On the national holiday honoring murdered civil rights leader Martin Luther King Jr., it is convenient to be respectful in the moment and then, hours later, go back to how things were. However, the truly committed ones don’t show out or show off because the calendar tells them to. They are in it day after day because justice matters in a world that is often biased, racist, and vile.

Detroit Pistons wing scorer Reggie Bullock is not a name most know. He’s not an All-Star. He’s rarely on SportsCenter. Bullock averages 12 points a game, nothing spectacular. He spaces the floor with his 3-point shot and occasionally grabs a rebound.

He was drafted in 2013 by the Clippers after three years playing for Roy Williams at the University of North Carolina. He didn’t get much playing time in Los Angeles-  Doc Rivers doesn’t like to play young players and Bullock found himself in the Chris Paul, Blake Griffin, DeAndre Jordan shadow. The organization didn’t have time to develop young players. They were championship contenders.

Bullock was traded to Phoenix and then Detroit. His first two years with the Pistons, he played 11 minutes and 15 minutes in consecutive seasons.  Last year, he played 27 minutes and this year 30 minutes.

He’s a 38% 3-point specialist with sub-par defense. He has a James Harden-lite game. Threes or layups.  He only makes 31% of his jump shots but in the 4th quarter he can be trusted to deliver.

The Sixers are (possibly) interested in a Bullock trade because they need more shooting. But what Bullock is doing on the court isn’t really the point on Martin Luther King Day. It is the rest of it.
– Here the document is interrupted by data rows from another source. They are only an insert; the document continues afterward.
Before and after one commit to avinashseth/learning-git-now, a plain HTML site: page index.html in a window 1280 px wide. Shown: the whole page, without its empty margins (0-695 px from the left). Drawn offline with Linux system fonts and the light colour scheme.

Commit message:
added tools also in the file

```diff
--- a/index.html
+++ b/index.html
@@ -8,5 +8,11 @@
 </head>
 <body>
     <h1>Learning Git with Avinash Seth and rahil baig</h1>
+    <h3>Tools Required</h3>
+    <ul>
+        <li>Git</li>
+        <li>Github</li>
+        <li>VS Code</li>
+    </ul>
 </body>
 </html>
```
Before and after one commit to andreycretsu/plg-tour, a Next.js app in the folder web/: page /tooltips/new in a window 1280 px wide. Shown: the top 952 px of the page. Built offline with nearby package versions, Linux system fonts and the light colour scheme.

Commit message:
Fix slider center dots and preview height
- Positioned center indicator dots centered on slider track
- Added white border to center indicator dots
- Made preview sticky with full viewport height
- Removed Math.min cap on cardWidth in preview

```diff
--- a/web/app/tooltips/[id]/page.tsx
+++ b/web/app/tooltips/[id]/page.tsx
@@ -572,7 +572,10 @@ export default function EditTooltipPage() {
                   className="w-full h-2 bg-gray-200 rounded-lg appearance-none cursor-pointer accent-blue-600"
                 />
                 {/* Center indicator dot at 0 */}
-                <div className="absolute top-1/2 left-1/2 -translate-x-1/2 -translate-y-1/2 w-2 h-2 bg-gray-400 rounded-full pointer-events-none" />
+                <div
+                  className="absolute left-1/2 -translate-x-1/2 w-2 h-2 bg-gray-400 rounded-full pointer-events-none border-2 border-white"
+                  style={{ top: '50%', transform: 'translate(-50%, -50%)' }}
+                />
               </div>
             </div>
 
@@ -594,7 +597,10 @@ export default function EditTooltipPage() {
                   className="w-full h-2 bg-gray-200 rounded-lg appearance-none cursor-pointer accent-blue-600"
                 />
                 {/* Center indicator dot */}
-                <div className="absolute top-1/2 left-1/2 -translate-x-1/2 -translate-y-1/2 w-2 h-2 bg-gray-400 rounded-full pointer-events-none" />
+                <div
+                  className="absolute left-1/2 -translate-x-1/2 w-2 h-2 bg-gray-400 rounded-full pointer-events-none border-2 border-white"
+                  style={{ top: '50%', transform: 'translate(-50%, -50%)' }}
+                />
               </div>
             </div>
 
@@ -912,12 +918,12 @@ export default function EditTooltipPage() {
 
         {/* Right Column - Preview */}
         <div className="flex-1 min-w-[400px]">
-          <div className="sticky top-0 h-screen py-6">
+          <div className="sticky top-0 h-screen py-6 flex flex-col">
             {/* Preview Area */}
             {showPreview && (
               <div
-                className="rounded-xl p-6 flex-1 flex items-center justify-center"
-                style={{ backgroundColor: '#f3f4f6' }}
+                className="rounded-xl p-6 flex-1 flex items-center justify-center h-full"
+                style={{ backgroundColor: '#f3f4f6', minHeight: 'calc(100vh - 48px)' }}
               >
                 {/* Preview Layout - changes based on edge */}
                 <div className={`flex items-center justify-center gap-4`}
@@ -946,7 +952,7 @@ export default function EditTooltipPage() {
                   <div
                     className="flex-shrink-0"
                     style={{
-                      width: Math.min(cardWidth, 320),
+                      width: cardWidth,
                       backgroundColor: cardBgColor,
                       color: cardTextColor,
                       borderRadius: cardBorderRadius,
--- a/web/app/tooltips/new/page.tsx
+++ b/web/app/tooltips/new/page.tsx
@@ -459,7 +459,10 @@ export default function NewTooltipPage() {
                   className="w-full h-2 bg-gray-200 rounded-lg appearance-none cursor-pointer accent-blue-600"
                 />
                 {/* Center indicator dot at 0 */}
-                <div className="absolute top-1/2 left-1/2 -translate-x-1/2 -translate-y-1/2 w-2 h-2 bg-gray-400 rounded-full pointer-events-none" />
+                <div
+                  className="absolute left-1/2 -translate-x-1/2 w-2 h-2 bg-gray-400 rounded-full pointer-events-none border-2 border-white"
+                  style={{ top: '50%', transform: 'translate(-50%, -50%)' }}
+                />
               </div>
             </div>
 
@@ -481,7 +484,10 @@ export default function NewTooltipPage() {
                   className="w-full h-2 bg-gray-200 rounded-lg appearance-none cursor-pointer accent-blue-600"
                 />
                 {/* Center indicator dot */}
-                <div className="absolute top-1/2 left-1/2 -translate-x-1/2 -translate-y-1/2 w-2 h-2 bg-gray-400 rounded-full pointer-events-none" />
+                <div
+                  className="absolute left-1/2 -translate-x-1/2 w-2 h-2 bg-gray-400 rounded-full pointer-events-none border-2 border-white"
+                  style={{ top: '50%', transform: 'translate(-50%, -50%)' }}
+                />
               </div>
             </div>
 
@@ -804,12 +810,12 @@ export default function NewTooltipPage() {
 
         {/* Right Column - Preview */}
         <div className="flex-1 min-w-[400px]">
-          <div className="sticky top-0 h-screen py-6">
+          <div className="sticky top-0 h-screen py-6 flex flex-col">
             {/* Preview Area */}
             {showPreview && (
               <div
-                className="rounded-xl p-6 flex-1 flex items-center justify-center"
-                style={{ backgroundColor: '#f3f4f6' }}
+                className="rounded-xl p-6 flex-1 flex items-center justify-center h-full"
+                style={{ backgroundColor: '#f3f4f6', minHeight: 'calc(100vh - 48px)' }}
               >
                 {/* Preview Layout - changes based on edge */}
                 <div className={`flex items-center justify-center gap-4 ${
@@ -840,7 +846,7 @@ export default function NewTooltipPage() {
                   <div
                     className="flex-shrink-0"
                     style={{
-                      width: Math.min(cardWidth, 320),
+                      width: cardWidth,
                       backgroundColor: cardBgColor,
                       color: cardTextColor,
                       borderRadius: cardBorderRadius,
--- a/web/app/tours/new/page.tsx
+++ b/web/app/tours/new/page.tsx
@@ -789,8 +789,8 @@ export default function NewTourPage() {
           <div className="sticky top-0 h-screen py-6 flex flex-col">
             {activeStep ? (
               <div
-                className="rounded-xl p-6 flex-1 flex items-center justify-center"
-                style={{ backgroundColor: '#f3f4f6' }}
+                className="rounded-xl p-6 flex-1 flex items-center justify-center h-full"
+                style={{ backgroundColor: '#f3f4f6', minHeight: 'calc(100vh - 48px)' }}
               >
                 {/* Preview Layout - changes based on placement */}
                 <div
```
Let’s start with murder.

One July, in West Baltimore, Mia Henderson was stabbed to death. She was grieved by many, especially her brother Reggie Bullock who said this about his sister:

“She was happy being who she was. She wasn’t worried about how others felt about her. A person that can isolate the whole world out and not care about other people’s feelings is a strong person, to me.”
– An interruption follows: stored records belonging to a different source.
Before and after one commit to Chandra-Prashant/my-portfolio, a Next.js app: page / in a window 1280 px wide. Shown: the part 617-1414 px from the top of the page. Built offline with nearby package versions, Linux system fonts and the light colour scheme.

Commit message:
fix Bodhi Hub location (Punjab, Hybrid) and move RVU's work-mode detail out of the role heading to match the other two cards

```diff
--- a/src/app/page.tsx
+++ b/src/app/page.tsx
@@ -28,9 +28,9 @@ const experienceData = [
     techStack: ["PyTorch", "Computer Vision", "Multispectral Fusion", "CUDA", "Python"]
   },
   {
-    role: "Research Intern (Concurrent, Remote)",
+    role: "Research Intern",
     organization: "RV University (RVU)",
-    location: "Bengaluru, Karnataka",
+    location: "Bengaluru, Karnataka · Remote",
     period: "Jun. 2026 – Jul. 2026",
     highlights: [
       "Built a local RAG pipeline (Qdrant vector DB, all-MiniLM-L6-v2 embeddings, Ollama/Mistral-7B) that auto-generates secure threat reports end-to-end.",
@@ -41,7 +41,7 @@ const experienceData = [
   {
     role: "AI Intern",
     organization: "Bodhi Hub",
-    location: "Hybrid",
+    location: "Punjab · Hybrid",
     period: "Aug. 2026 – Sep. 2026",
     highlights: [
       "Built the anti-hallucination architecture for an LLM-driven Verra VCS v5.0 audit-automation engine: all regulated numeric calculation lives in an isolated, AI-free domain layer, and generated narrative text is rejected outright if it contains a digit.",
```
Mia Henderson identified as transgender.  When Shawn Oliver was found not guilty of her murder, (he was already serving a 10-year sentence for a drug crime) Bullock tweeted his shock: NOT GUILTY #standupforMia.

Since then Bullock has been an outspoken ally for the trans community when many professional athletes shy away from all LGBTQ issues. He honored his sister with a tattoo but used the wrong name. Kevin Long was a mirage; Mia was not him. When she left home, everyone knew her as Mia Henderson and Reggie Bullock realized he “wasn’t educated enough- that’s pretty much dead naming her.”

Bullock reflects on his sister and what she meant to him and his family. “She was just a power source.”

It could have ended there for Bullock but he used his sister’s senseless death, and the acquittal, as a platform to fight for trans equality. South Dakota has Senate Bill 49 that bars transgender students from competing on teams that correctly reflect their gender. He tweeted: All athletes should have the same access to the sport they love. I call on South Dakota lawmakers to join me in standing for equality and against #SB49. #ProtectTransStudents.

The death of Mia Henderson gave Bullock a heightened and immediate awareness of an underserved, marginalized and often harassed community. According to one study, transgender women of color between the ages of 14 and 34 are murdered at twice the rate of the general population. 75% of trans murders are women of color and 66% are under the age of 35. Of his sister, he writes her name on his shoes before every game, aware of his platform, and sadly, of his loss.

Reggie Bullock Tweets:

Just imagine what you and your family could do if everyone actually worked together, ENDLESS AMOUNT OF EMPIRES.

You have never really lived until you have done something for someone who can never repay you.

Not all heroes wear capes.

Of the last tweet, he is on point. Sometimes heroes play a kids game, make 3- points shots, score 33 points in Minnesota, and in their downtime push for equality.